In the American vernacular of the 1990’s, people actually used to say that things “rocked.” “That rocks!” we’d say. The ‘we’ of our mostly 1990’s teenagehoods could never have imagined that 20-something years later, a rather strange un-ironic interest in the literal referent of a pretty stupid exuberant rejoinder would arise. And yet, here we are, and here we go.

This, the “Pitch Drop” issue of the continent. journal has been, more or less, two years in the making, as we understand time as human beings. On the timescale of your average rock, we’re talking about moments, instants, maybe even nanoseconds. The titular genealogy of the issue stems first from an experiment of rather romantic geology originating on the largest of the Oceanian isles (Pitch drop experiment), and then from a collaborative exhibition and discussion in a subterranean project and gallery space in Copenhagen (Science Friction Pitch Drop exhibition). This encounter of ideas and people flourished into something of a seismic wave of awarenesses and activities, rippling in through the surface of our proverbial “editors desk.” (There is no such desk.) Our activities here are attempts to improve and expand awareness. To address the ways in which our mercurial attentions seems to drift ever-away from the substantive and subtending earthly elements and forces beneath our feet. It turns out that the elephant-earth in this livingroom-universe is getting a fair amount of attention these days by writers and thinkers, creators, artists and researchers alike. Ignoring the geological earth (and, of course, its climate) is symptomatic of a denial of our common interests (to remain) and interactions (to intervene).

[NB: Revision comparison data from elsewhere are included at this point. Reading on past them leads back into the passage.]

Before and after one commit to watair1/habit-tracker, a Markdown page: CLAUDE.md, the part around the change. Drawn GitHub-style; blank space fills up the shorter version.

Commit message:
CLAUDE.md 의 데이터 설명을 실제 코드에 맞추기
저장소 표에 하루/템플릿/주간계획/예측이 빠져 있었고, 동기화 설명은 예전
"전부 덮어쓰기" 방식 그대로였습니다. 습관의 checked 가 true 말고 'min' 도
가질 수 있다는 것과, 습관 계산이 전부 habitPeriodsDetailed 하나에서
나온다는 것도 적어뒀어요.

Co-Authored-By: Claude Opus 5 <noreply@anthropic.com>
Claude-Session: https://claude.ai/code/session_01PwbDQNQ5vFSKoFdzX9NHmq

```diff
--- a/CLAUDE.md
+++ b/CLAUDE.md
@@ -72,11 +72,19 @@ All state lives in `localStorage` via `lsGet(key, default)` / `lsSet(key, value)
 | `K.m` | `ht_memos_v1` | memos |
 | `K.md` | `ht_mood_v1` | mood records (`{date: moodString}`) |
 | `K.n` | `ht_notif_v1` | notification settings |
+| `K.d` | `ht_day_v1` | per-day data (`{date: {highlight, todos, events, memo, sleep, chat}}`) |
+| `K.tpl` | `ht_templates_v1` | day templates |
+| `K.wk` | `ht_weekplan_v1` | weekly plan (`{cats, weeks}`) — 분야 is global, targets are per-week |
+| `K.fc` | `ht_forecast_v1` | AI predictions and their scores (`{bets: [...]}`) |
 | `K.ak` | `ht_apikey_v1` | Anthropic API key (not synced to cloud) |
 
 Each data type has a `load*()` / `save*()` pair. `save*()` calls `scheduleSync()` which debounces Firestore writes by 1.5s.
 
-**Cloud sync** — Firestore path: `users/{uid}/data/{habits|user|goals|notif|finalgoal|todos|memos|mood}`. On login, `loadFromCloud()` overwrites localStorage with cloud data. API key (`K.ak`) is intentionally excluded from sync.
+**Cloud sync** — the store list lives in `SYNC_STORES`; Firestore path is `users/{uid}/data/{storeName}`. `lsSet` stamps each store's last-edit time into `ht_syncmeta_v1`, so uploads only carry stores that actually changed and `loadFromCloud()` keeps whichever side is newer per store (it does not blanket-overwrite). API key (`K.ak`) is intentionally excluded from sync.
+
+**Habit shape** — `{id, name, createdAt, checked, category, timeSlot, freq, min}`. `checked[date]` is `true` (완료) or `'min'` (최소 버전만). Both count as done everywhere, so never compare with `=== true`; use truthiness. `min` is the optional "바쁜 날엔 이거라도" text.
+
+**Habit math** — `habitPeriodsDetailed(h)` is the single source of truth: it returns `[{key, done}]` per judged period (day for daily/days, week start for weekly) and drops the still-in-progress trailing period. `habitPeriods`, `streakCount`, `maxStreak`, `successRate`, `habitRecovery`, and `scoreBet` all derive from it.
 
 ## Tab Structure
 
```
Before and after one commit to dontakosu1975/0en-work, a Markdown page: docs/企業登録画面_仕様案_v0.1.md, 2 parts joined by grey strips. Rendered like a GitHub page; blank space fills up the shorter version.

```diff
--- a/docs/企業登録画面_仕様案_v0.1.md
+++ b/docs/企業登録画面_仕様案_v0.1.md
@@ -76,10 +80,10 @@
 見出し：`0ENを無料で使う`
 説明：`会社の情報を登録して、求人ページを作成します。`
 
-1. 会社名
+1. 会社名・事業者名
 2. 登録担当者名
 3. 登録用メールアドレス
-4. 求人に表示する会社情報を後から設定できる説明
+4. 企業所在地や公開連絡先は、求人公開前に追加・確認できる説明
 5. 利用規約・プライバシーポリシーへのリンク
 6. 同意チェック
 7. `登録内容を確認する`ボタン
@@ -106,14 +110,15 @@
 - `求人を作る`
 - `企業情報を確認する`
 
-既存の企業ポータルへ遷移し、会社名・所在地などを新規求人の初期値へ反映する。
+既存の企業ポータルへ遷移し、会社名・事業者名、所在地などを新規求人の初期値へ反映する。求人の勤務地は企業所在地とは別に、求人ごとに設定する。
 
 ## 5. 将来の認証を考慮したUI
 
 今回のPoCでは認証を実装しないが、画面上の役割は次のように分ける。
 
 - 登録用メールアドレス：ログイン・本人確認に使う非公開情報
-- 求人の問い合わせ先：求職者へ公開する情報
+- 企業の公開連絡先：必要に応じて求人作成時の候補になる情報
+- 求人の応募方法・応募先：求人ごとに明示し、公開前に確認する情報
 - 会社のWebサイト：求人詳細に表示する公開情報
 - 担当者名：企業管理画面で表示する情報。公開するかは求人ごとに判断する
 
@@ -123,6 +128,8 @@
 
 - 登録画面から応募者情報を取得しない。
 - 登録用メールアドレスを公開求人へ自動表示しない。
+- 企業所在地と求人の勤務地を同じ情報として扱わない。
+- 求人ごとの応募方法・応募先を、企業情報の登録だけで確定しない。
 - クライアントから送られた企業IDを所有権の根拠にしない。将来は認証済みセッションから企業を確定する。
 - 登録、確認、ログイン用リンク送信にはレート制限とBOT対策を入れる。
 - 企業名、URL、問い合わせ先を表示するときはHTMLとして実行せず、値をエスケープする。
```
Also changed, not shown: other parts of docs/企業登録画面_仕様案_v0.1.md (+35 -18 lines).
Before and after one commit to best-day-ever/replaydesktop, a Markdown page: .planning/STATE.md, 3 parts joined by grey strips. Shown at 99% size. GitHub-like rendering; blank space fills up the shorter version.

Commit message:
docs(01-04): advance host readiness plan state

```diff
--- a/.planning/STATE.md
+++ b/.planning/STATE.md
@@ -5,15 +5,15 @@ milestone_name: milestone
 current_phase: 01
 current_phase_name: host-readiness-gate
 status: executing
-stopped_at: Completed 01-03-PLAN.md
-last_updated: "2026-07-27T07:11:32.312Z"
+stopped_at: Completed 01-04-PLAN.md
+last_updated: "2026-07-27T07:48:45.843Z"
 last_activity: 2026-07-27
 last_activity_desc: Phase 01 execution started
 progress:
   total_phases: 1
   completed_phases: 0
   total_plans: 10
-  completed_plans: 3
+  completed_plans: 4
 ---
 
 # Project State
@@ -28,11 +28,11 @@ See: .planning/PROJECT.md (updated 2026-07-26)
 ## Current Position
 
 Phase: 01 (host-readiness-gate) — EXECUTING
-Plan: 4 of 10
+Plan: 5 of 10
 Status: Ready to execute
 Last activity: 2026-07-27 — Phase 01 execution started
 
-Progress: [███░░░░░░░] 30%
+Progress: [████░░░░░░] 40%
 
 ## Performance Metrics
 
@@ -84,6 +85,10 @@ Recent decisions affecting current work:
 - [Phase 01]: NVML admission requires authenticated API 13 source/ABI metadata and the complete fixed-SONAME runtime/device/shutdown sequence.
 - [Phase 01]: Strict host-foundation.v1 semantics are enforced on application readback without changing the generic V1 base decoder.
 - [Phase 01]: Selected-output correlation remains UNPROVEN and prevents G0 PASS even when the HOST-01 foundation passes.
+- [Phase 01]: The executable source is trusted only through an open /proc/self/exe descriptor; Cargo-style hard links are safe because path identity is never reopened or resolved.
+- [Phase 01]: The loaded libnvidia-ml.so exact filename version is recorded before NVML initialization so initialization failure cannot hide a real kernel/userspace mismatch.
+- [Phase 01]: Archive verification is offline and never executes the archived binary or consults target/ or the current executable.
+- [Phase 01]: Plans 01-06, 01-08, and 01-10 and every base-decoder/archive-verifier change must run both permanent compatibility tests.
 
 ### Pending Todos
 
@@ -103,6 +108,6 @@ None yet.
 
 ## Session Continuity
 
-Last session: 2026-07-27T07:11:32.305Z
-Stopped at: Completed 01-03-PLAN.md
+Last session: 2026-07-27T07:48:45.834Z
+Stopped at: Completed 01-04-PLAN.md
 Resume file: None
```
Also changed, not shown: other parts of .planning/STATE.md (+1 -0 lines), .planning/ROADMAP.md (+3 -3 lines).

We present here a re-inscription of the geological, through the lenses of literature, the arts and philosophy, a humble offering to our globe and fellow terreans. Our unending appreciation and adulation to the people we are featuring in the Pitch Drop issue: Anders Kolle, Jonathan Kemp, Marin Abell, Martin Howse, Jeffrey Cohen, Rosemary Emma Lee, Will Schrimshaw, and Jussi Parikka.

Each article in this issue is accompanied by an ‘icon’, in this case the image of a mineral species derived by Marin Abell ( from The Mineralogy Database (, a bottom-up cultivation across a range of geomorphological processes — temperature and pressure range diffractions. Some of these crystalline structures grow through rhythmic deposition, some through turbulent heat, and some through the scratching and scraping of the earth’s crust against itself. They embody structures in cooperation that: have common uses, pose human health risks, vary in degrees of radioactivity, and have as yet undiscovered relations to human and nonhuman entities:

1. Barahonaite (Fe) (for the letter from the Editors)
2. Bussyite (Ce) (for the Copenhagen Invitation by Jamie Allen)
3. Chloritic Clays (for Geophilia, or The Love of Stone by Jeffrey J. Cohen)
4. Clinoptilolite (for Pitch Drop by Jonathan Kemp)
5. Eyselite (for Mutating Media Ecologies by Jussi Parikka)
6. Haleniusite (La) (for Ground Control: A Humbling Shift by Marin Abell)
7. Panichiite (for Returned to the Earth by Martin Howse)
8. Pakhomovskyite (for Darwin's cicadas and lines of life by Anders Kolle)
9. Hillite (for Stack, Frame, Heap by Martin Howse, Jonathan Kemp)
10. Henrymeyerite (for by University of Queensland)
11. Kaolinite (for The Sand Timer by Rosemary Lee)
12. Perroudite (for Notes on Gephonography by Will Scrimshaw)

18th Century debates between Plutonists and Neptunists were more than mere esoteric argumentation between geology nerds, but importantly made for a particular kind of social and intellectual personhood. Where you stood on the matter signified a progressive or regressive worldview. Geological thinking was once a primary mark of what it was to be a thoughtful being, expressed either as the violent scream of rocky topologies birthed from a volcano, or in the quiet shuffling of crystal formations in the ocean. The Pitch Drop issue of continent. essays the drop of a needle into the groove of a revolving and evolving globe. Let's listen.

— Jamie Allen and Paul Boshears with Marin Abell